    Agree about dislike of approach in “should_sum_all_line_item_prices_times_quantity”, I prefer one of the approaches described here (http://xunitpatterns.com/Creation%20Method.html). In particular when calling an OBJECT MOTHER if something isn’t clear from the method name and isn’t passed in then I don’t think your tests should rely on it because if they do then they get fragile and confusing.

    Haven’t tried the solution you describe but did you consider just getting the OM to create an object and then changing any values that are important in the test? So in “should_sum_all_line_item_prices_times_quantity” you’d use OM to create an empty sales order (if that is allowed) and then you’d add the line items in the test (line items presumably being VALUE OBJECTS and thus suiting a builder). Does delegates add something over that approach.

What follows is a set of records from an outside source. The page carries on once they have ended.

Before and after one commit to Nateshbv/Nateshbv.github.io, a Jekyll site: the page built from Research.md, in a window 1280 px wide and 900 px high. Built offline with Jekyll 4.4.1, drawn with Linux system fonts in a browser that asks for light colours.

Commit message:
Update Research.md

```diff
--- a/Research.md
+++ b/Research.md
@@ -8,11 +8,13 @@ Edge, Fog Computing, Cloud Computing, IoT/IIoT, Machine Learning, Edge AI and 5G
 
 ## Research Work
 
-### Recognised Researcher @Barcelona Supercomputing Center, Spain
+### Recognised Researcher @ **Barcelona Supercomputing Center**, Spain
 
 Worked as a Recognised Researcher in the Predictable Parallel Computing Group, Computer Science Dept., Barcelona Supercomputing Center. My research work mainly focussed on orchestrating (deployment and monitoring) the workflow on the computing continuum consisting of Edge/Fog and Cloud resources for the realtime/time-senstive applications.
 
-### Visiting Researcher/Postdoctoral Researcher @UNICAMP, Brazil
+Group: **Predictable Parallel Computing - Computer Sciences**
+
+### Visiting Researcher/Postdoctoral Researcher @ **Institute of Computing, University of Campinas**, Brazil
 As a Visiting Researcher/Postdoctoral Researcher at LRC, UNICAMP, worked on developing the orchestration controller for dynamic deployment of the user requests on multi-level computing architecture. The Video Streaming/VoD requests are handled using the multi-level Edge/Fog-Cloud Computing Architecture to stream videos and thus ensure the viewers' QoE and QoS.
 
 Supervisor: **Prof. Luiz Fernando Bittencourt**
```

    Anyway so far my approach has been to use TEST DATA BUILDER for value objects and then OBJECT MOTHER for Entities. However in a few cases I’ve added a BUILDER style fluent interface on top of the OBJECT MOTHER for an entity, for example this fluent interface gives me an easy way to say “Give me a customer with a relationship to an account manager who works for the company Spondooliks”. Gotta finish a blog entry about the approach I’ve used as I’m interested in knowing why its total rubbish :)

    Note: I capitilized pattern names to try and make it clear what I mean.

  • jcteague

    @Colin
    Nice Post. One of problems I ran into quickly was the number of factory methods I needed with Object Mother pattern, so I wanted a way to set specific values in one place and keep the number down. The delegate lets me set whatever values I want without an explosion of factory methods and overloads.

    If I was using a lot of the fields in my object (mapping from DTO’s as an example) and I set the values in question after the OM created the object, I would be in the same situation I was trying to avoid.

  • http://aaron.codebetter.com Aaron Jensen
  • jcteague

    @Aaron
    Yes, I read that a long time ago. Your approach is definitely one of the more elegant approaches to fluent builders out there. Like I said in the post and my comment to Colin, for complicated objects fluent builder are great. But if you have simple object and you don’t want a bunch of one-off static methods, this approach is useful